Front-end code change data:
───

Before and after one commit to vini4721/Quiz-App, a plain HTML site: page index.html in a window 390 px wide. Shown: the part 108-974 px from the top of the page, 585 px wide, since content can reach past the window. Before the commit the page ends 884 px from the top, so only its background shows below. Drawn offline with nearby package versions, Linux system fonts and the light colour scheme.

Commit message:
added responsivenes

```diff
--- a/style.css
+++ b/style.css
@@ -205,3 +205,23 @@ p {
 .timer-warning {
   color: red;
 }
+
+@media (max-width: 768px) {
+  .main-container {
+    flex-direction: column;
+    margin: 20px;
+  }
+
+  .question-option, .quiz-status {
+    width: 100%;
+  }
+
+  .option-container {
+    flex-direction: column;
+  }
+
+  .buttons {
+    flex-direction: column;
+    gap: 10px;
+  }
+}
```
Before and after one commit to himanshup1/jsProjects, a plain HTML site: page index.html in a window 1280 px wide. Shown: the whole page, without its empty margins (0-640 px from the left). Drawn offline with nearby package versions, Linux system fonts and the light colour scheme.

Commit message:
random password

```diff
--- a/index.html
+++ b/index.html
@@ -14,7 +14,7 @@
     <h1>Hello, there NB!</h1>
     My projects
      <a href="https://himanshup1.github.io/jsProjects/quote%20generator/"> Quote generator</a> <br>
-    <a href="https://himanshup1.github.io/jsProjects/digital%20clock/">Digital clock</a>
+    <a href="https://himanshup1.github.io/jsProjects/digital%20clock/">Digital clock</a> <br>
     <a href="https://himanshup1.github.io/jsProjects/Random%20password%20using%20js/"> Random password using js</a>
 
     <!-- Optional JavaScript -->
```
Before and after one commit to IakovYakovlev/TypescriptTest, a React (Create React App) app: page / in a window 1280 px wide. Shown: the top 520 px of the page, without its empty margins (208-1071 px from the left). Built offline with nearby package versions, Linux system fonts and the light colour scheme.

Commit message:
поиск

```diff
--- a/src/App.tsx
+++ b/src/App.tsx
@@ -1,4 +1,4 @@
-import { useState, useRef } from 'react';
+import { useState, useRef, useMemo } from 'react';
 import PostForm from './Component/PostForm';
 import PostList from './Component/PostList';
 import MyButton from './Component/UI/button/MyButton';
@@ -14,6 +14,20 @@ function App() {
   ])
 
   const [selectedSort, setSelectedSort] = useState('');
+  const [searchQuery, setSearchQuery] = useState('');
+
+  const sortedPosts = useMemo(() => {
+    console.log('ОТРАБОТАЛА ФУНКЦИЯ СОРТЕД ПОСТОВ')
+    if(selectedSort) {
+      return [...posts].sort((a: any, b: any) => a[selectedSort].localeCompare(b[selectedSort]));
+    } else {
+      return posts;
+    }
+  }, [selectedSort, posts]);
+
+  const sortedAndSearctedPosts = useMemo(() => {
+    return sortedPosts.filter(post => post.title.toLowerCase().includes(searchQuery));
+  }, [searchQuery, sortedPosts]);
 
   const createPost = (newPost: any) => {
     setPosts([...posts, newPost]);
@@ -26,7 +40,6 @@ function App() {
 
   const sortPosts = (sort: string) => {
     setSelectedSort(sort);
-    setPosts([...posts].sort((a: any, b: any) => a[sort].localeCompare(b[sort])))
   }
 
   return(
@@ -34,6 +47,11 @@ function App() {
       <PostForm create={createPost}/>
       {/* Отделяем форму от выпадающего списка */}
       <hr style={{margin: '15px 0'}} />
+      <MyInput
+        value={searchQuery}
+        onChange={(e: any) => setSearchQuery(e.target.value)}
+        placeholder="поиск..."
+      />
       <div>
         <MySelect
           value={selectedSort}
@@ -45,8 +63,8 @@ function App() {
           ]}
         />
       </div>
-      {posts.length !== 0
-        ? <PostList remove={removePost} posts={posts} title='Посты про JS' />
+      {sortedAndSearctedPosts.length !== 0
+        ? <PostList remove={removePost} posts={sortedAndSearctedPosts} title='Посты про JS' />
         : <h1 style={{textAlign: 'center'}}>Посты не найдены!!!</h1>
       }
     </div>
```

───

ACTIVITY: Repeat the whole of the data above exactly as it appears.

EXERCISE OUTPUT:
Before and after one commit to vini4721/Quiz-App, a plain HTML site: page index.html in a window 390 px wide. Shown: the part 108-974 px from the top of the page, 585 px wide, since content can reach past the window. Before the commit the page ends 884 px from the top, so only its background shows below. Drawn offline with nearby package versions, Linux system fonts and the light colour scheme.

Commit message:
added responsivenes

```diff
--- a/style.css
+++ b/style.css
@@ -205,3 +205,23 @@ p {
 .timer-warning {
   color: red;
 }
+
+@media (max-width: 768px) {
+  .main-container {
+    flex-direction: column;
+    margin: 20px;
+  }
+
+  .question-option, .quiz-status {
+    width: 100%;
+  }
+
+  .option-container {
+    flex-direction: column;
+  }
+
+  .buttons {
+    flex-direction: column;
+    gap: 10px;
+  }
+}
```
Before and after one commit to himanshup1/jsProjects, a plain HTML site: page index.html in a window 1280 px wide. Shown: the whole page, without its empty margins (0-640 px from the left). Drawn offline with nearby package versions, Linux system fonts and the light colour scheme.

Commit message:
random password

```diff
--- a/index.html
+++ b/index.html
@@ -14,7 +14,7 @@
     <h1>Hello, there NB!</h1>
     My projects
      <a href="https://himanshup1.github.io/jsProjects/quote%20generator/"> Quote generator</a> <br>
-    <a href="https://himanshup1.github.io/jsProjects/digital%20clock/">Digital clock</a>
+    <a href="https://himanshup1.github.io/jsProjects/digital%20clock/">Digital clock</a> <br>
     <a href="https://himanshup1.github.io/jsProjects/Random%20password%20using%20js/"> Random password using js</a>
 
     <!-- Optional JavaScript -->
```
Before and after one commit to IakovYakovlev/TypescriptTest, a React (Create React App) app: page / in a window 1280 px wide. Shown: the top 520 px of the page, without its empty margins (208-1071 px from the left). Built offline with nearby package versions, Linux system fonts and the light colour scheme.

Commit message:
поиск

```diff
--- a/src/App.tsx
+++ b/src/App.tsx
@@ -1,4 +1,4 @@
-import { useState, useRef } from 'react';
+import { useState, useRef, useMemo } from 'react';
 import PostForm from './Component/PostForm';
 import PostList from './Component/PostList';
 import MyButton from './Component/UI/button/MyButton';
@@ -14,6 +14,20 @@ function App() {
   ])
 
   const [selectedSort, setSelectedSort] = useState('');
+  const [searchQuery, setSearchQuery] = useState('');
+
+  const sortedPosts = useMemo(() => {
+    console.log('ОТРАБОТАЛА ФУНКЦИЯ СОРТЕД ПОСТОВ')
+    if(selectedSort) {
+      return [...posts].sort((a: any, b: any) => a[selectedSort].localeCompare(b[selectedSort]));
+    } else {
+      return posts;
+    }
+  }, [selectedSort, posts]);
+
+  const sortedAndSearctedPosts = useMemo(() => {
+    return sortedPosts.filter(post => post.title.toLowerCase().includes(searchQuery));
+  }, [searchQuery, sortedPosts]);
 
   const createPost = (newPost: any) => {
     setPosts([...posts, newPost]);
@@ -26,7 +40,6 @@ function App() {
 
   const sortPosts = (sort: string) => {
     setSelectedSort(sort);
-    setPosts([...posts].sort((a: any, b: any) => a[sort].localeCompare(b[sort])))
   }
 
   return(
@@ -34,6 +47,11 @@ function App() {
       <PostForm create={createPost}/>
       {/* Отделяем форму от выпадающего списка */}
       <hr style={{margin: '15px 0'}} />
+      <MyInput
+        value={searchQuery}
+        onChange={(e: any) => setSearchQuery(e.target.value)}
+        placeholder="поиск..."
+      />
       <div>
         <MySelect
           value={selectedSort}
@@ -45,8 +63,8 @@ function App() {
           ]}
         />
       </div>
-      {posts.length !== 0
-        ? <PostList remove={removePost} posts={posts} title='Посты про JS' />
+      {sortedAndSearctedPosts.length !== 0
+        ? <PostList remove={removePost} posts={sortedAndSearctedPosts} title='Посты про JS' />
         : <h1 style={{textAlign: 'center'}}>Посты не найдены!!!</h1>
       }
     </div>
```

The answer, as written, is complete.